Definitions for "Archaea"
One of the three domains of life. Like Bacteria, they are all microorganisms and lack a nucleus.
One of the three domains of life (the others being BACTERIA and Eucarya), formerly called Archaebacteria under the taxon Bacteria, but now considered separate and distinct. They are characterized by: (1) the presence of characteristic tRNAs and ribosomal RNAs; (2) the absence of peptidoglycan cell walls; (3) the presence of ether-linked lipids built from branched-chain subunits; and (4) their occurrence in unusual habitats. While archaea resemble bacteria in morphology and genomic organization, they resemble eukarya in their method of genomic replication. The domain contains at least three kingdoms: CRENARCHAEOTA; EURYARCHAEOTA; and KORARCHAEOTA.

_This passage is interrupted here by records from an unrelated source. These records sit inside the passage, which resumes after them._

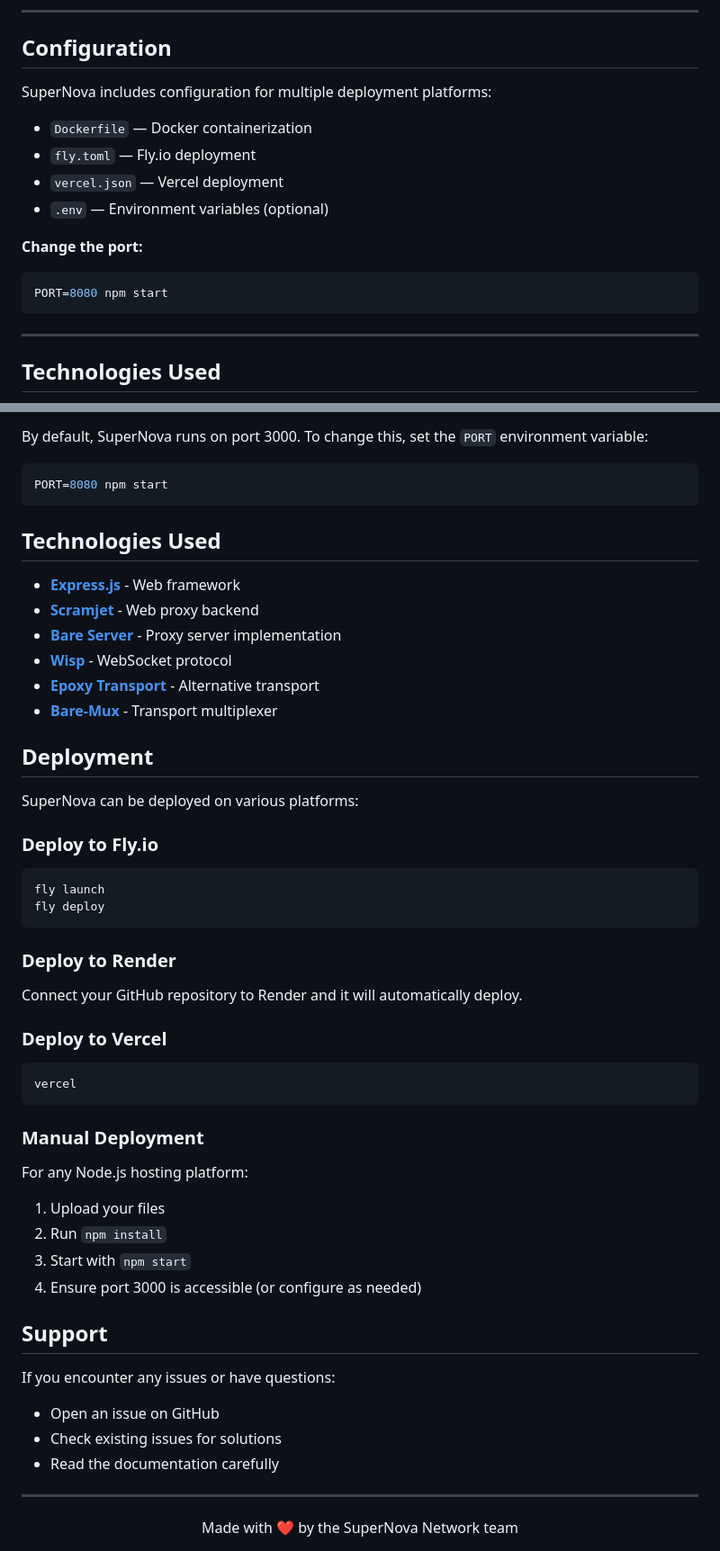
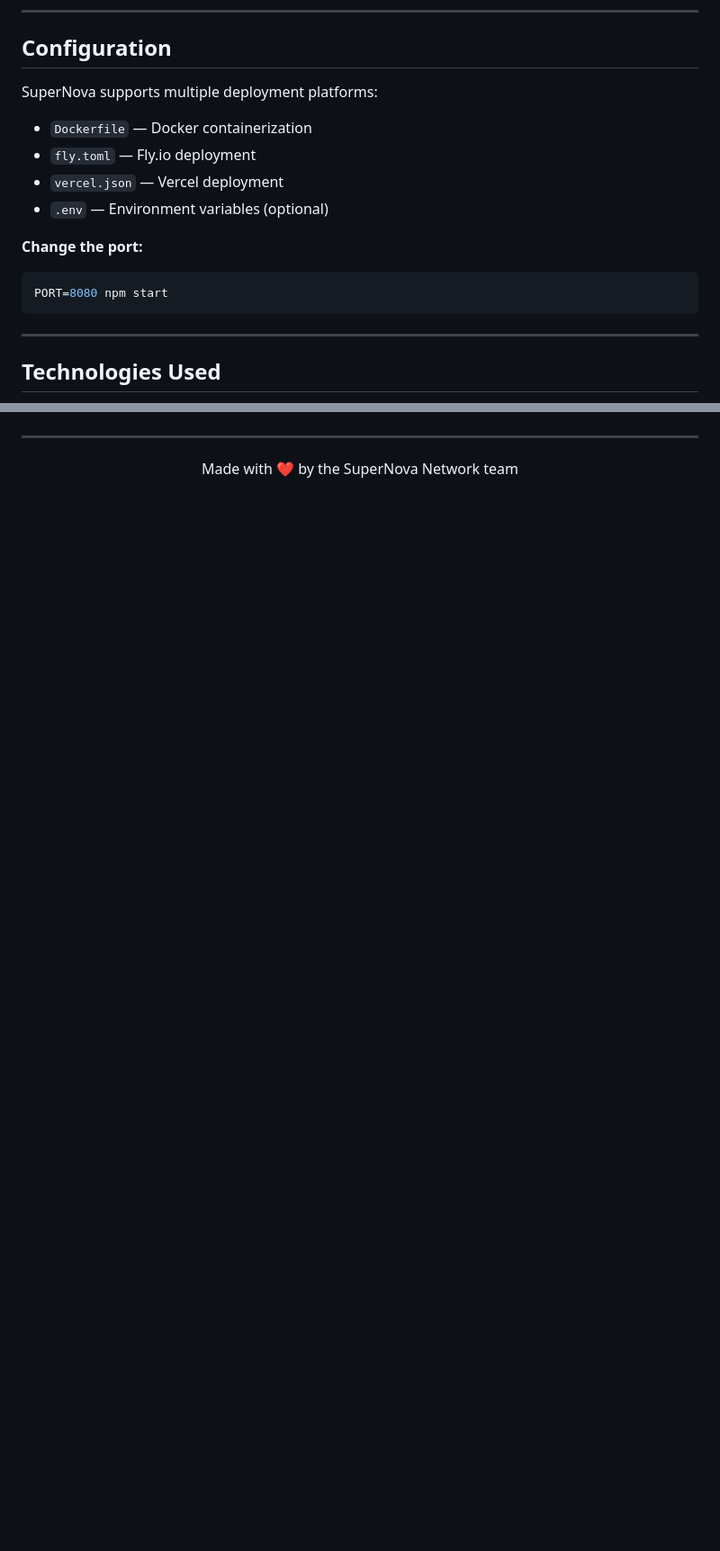
Before and after one commit to SuperNova-Network/SuperNova, a Markdown page: README.md, 2 parts joined by grey strips. Shown at 90% size. Rendered like a GitHub page; blank space fills up the shorter version.

````diff
--- a/README.md
+++ b/README.md
@@ -84,20 +87,19 @@ docker run -p 3000:3000 supernova
 
 ## Configuration
 
-SuperNova includes configuration for multiple deployment platforms:
-
+SuperNova supports multiple deployment platforms:
 - `Dockerfile` — Docker containerization
 - `fly.toml` — Fly.io deployment
 - `vercel.json` — Vercel deployment
 - `.env` — Environment variables (optional)
 
 **Change the port:**
-
 ```bash
 PORT=8080 npm start
 ```
 
 ---
+
 
 ## Technologies Used
 
@@ -196,50 +134,3 @@ SuperNova includes several configuration files for different deployment platform
-By default, SuperNova runs on port 3000. To change this, set the `PORT` environment variable:
-
-```bash
-PORT=8080 npm start
-```
-
-## Technologies Used
-
-- **[Express.js](https://expressjs.com/)** - Web framework
-- **[Scramjet](https://github.com/MercuryWorkshop/scramjet)** - Web proxy backend
-- **[Bare Server](https://github.com/tomphttp/bare-server-node)** - Proxy server implementation
-- **[Wisp](https://github.com/MercuryWorkshop/wisp-js)** - WebSocket protocol
-- **[Epoxy Transport](https://github.com/MercuryWorkshop/epoxy-transport)** - Alternative transport
-- **[Bare-Mux](https://github.com/MercuryWorkshop/bare-mux)** - Transport multiplexer
-
-## Deployment
-
-SuperNova can be deployed on various platforms:
-
-### Deploy to Fly.io
-```bash
-fly launch
-fly deploy
-```
-
-### Deploy to Render
-Connect your GitHub repository to Render and it will automatically deploy.
-
-### Deploy to Vercel
-```bash
-vercel
-```
-
-### Manual Deployment
-For any Node.js hosting platform:
-1. Upload your files
-2. Run `npm install`
-3. Start with `npm start`
-4. Ensure port 3000 is accessible (or configure as needed)
-
-## Support
-
-If you encounter any issues or have questions:
-- Open an issue on GitHub
-- Check existing issues for solutions
-- Read the documentation carefully
-
 ---
 
 <div align="center">
````
Also changed, not shown: other parts of README.md (+30 -91 lines).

A prokaryotic form of life that forms a domain in the tree of life. There are three domains: bacteria, archaea, and eukarya. Bacteria are also prokaryotic organisms. Eukaryotes include animals, plants, fungi, and protozoan and have very different cell structures, bigger and with internal membrane bound structures (organelles). While bacteria and archaea look similar in structure, they have very different metabolic and genetic activity. One defining physiological characteristic of archaea is their ability to live in extreme environments. They are often called extremophiles and unlike bacteria and eukarya depend on either high salt, high or low temperature, high pressure, or high or low pH.
A term used to describe the archaeobacteria